Each line starting at the one that contains "test(e2e): fluxo de" and ending at the one that contains "Also changed, not shown: other parts of README.md" must be returned exactly, and the rest of the listing is left out.
[ENTRIES SUPPLIED — start]
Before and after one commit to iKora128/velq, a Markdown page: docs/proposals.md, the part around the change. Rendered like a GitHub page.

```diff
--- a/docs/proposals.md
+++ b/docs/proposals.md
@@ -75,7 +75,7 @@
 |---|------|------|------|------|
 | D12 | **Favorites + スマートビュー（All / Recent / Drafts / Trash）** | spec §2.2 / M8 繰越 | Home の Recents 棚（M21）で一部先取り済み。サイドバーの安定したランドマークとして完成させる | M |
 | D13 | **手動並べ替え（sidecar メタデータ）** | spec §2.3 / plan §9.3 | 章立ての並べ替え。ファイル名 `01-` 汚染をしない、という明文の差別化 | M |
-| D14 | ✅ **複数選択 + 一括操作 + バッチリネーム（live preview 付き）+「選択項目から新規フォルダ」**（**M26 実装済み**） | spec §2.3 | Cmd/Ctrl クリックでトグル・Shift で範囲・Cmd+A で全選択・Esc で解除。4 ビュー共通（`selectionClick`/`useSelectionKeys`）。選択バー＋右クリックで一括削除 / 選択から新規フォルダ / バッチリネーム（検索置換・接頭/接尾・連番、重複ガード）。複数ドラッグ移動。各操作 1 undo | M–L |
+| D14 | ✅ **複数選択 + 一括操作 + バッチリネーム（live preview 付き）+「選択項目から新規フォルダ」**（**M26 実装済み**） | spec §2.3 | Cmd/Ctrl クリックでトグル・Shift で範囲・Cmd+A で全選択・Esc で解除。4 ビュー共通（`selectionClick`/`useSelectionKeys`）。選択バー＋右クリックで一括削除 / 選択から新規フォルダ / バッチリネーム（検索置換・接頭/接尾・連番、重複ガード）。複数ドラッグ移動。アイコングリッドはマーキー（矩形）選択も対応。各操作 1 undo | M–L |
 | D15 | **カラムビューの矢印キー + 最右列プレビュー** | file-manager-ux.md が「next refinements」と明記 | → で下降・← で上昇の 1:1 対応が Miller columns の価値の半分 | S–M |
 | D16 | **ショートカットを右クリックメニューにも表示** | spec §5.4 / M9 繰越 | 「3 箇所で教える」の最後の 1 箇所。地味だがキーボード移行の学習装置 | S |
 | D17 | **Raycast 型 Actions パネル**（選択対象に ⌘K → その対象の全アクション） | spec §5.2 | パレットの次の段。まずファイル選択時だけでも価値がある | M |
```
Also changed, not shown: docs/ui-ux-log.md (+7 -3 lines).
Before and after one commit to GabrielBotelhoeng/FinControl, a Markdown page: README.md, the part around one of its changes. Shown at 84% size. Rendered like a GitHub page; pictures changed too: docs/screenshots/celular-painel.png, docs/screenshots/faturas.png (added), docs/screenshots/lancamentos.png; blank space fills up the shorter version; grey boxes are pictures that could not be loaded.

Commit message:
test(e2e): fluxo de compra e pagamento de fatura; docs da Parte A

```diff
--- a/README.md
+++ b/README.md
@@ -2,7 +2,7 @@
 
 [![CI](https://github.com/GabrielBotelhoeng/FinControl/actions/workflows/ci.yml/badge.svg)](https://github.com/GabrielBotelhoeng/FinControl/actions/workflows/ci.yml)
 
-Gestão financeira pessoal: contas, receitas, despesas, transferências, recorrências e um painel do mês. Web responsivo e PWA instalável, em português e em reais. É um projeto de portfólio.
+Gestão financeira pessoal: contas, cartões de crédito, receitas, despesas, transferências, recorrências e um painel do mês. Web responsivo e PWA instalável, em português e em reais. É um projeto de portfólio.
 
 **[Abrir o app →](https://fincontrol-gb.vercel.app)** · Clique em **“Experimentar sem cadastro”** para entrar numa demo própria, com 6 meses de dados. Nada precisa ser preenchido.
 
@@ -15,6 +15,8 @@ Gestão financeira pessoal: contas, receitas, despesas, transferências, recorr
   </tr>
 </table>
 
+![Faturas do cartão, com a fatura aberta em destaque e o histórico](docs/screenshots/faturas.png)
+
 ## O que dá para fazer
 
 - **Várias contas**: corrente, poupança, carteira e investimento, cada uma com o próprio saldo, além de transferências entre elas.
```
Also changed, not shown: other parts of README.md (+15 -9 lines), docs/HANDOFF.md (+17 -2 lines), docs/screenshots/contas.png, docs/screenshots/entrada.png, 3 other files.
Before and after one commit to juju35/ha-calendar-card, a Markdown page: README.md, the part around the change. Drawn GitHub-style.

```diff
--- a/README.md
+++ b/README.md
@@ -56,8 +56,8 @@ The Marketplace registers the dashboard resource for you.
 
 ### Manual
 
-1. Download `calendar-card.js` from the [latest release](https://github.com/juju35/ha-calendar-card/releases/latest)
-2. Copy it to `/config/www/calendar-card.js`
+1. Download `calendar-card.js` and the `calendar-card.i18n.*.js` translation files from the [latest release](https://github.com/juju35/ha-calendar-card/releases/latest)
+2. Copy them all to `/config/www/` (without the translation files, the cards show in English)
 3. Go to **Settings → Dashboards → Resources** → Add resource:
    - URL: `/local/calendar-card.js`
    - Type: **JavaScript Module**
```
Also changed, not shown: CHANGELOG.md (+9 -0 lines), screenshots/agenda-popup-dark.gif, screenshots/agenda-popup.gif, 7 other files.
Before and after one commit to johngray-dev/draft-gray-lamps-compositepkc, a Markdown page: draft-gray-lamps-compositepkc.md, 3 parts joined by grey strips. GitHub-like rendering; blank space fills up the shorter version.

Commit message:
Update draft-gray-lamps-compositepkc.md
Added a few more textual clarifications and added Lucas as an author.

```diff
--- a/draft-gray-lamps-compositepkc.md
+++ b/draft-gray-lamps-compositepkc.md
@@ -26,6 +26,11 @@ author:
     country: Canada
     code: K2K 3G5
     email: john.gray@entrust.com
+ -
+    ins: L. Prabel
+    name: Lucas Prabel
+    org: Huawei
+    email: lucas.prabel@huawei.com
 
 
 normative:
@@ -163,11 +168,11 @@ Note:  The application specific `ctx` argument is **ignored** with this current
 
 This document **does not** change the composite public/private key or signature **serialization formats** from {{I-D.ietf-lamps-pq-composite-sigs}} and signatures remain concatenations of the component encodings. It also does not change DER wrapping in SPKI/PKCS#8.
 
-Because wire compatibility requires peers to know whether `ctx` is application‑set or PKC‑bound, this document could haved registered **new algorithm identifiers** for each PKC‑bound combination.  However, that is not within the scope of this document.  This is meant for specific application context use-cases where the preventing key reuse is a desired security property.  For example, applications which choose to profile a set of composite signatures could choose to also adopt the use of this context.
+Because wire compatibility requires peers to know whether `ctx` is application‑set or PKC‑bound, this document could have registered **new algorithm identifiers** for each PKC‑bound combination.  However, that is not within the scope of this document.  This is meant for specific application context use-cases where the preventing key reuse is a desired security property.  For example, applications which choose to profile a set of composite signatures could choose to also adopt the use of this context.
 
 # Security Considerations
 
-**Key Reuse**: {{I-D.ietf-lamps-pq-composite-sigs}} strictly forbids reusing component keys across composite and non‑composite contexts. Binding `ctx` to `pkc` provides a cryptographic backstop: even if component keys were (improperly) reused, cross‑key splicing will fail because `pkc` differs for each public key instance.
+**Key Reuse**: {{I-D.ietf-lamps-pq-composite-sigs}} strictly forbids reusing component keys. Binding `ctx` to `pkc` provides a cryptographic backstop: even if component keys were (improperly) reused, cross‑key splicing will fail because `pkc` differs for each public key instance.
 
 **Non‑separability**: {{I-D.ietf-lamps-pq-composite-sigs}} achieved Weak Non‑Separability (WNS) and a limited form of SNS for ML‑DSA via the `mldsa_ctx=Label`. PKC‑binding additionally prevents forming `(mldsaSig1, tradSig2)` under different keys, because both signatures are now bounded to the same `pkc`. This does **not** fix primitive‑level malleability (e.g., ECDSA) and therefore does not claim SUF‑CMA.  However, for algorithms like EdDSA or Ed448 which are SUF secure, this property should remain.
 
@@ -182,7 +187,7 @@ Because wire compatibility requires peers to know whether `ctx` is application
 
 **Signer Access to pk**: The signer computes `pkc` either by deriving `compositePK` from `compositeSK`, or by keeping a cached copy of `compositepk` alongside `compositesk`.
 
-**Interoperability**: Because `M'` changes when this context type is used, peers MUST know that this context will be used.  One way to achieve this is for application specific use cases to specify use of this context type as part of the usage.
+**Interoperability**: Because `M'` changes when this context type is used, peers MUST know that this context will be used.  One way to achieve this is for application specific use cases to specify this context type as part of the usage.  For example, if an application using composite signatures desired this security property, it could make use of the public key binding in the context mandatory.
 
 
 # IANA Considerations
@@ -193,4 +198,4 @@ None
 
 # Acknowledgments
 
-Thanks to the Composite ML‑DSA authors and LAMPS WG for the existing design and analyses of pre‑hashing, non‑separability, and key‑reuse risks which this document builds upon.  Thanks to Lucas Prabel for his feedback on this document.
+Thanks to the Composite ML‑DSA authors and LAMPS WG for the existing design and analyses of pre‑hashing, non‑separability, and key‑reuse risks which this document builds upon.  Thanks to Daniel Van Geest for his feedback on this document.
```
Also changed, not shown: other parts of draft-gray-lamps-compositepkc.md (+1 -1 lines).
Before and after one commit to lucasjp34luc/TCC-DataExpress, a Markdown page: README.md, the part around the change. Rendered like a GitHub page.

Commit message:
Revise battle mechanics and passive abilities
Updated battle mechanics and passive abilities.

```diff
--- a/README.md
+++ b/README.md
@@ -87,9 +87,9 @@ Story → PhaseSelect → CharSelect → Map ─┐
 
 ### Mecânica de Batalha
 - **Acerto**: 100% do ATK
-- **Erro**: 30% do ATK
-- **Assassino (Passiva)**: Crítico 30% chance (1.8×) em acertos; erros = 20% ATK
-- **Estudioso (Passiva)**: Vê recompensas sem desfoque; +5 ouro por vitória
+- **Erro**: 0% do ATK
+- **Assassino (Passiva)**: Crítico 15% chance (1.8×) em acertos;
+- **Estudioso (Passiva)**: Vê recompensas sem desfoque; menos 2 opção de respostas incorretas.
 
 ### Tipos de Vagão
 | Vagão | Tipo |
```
[ENTRIES SUPPLIED — finish]
WRITTEN ANSWER ->
test(e2e): fluxo de compra e pagamento de fatura; docs da Parte A

```diff
--- a/README.md
+++ b/README.md
@@ -2,7 +2,7 @@
 
 [![CI](https://github.com/GabrielBotelhoeng/FinControl/actions/workflows/ci.yml/badge.svg)](https://github.com/GabrielBotelhoeng/FinControl/actions/workflows/ci.yml)
 
-Gestão financeira pessoal: contas, receitas, despesas, transferências, recorrências e um painel do mês. Web responsivo e PWA instalável, em português e em reais. É um projeto de portfólio.
+Gestão financeira pessoal: contas, cartões de crédito, receitas, despesas, transferências, recorrências e um painel do mês. Web responsivo e PWA instalável, em português e em reais. É um projeto de portfólio.
 
 **[Abrir o app →](https://fincontrol-gb.vercel.app)** · Clique em **“Experimentar sem cadastro”** para entrar numa demo própria, com 6 meses de dados. Nada precisa ser preenchido.
 
@@ -15,6 +15,8 @@ Gestão financeira pessoal: contas, receitas, despesas, transferências, recorr
   </tr>
 </table>
 
+![Faturas do cartão, com a fatura aberta em destaque e o histórico](docs/screenshots/faturas.png)
+
 ## O que dá para fazer
 
 - **Várias contas**: corrente, poupança, carteira e investimento, cada uma com o próprio saldo, além de transferências entre elas.
```
Also changed, not shown: other parts of README.md (+15 -9 lines), docs/HANDOFF.md (+17 -2 lines), docs/screenshots/contas.png, docs/screenshots/entrada.png, 3 other files.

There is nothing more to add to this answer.